By Keith Riddler, Associated Press
BOISE, IDAHO ...A 150-square-mile area in southwestern Idaho will become home for several hundred non-reproducing wild horses from around the West that have failed to be adopted, federal officials say.
"It would sort of act as a sanctuary area," said Heidi Whitlach of the U.S. Bureau of Land Management.
The agency on Monday announced the release of its approved Resource Management Plan for the Jarbidge Field Office.
The herd of wild horses in the Saylor Creek Herd Management Area will be sterilized either chemically or physically and kept to between 50 and 200 horses, said Whitlach, the plan's project manager. Officials said that process is likely years away, though, as details are worked out.

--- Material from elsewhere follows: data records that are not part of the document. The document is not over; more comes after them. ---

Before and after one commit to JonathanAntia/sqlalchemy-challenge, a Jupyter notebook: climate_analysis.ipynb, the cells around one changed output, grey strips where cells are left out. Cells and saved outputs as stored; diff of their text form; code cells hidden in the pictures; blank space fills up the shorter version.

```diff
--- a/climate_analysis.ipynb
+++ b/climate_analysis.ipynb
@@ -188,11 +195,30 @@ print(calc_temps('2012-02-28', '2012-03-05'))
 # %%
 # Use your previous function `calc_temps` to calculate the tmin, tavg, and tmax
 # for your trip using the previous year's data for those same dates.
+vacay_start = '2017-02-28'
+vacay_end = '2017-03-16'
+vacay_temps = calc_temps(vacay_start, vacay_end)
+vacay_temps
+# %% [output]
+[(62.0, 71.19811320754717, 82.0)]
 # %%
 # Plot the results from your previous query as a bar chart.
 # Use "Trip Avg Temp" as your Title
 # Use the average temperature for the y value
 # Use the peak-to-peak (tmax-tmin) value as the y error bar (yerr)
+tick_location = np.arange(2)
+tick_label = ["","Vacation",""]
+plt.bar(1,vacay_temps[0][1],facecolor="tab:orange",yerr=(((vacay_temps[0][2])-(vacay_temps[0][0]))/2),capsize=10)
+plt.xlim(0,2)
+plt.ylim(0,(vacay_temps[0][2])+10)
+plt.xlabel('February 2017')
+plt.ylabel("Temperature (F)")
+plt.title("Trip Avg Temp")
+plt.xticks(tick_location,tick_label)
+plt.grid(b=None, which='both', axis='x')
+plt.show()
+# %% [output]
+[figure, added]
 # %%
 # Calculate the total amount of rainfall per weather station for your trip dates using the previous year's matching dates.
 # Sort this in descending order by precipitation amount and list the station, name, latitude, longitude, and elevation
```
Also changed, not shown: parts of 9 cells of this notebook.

The herd will be replenished with wild horses from Idaho and sometimes other states, she said. Wild horses are sometimes rounded up and offered for adoption when their numbers exceed the amount of food available to support them. But not all the horses get adopted.
Currently, the Bureau of Land Management has about 47,000 wild horses and burros that are being held and fed in corrals and pastures.
The 72-page Range Management Plan, or RMP, guides management of everything from wild horses to cattle grazing to recreation to sage-grouse habitat restoration on the 2,200-square-mile Jarbidge Field Office that contains desert canyons and remote rangelands.
"One thing that's very different about this RMP is that we will be moving this herd from a producing herd to a nonproducing herd," Whitlach said.
Anne Novak, executive director of the wild-horse advocate group Protect Mustangs, said the federal agency is making a mistake.
"These are not feral cats," she said. "These are wild horses that have a very dynamic social structure. They have a whole herd dynamic that's going to be completely ruined by sterilizing them."
Heather Tiel-Nelson of the Bureau of Land Management said one of the options in the management plan was removing wild horses from the area altogether because they have no natural water supply. But she said the agency ultimately decided to have a non-reproducing herd.
The herd twice since 2006 has been rounded up and held in the agency's Boise Wild Horse Corrals after wildfires destroyed rangeland forage, she said.
"These horses do tend to be fairly familiar with people," she said. "They tend to roam in areas that are fairly accessible for people to go out and see them."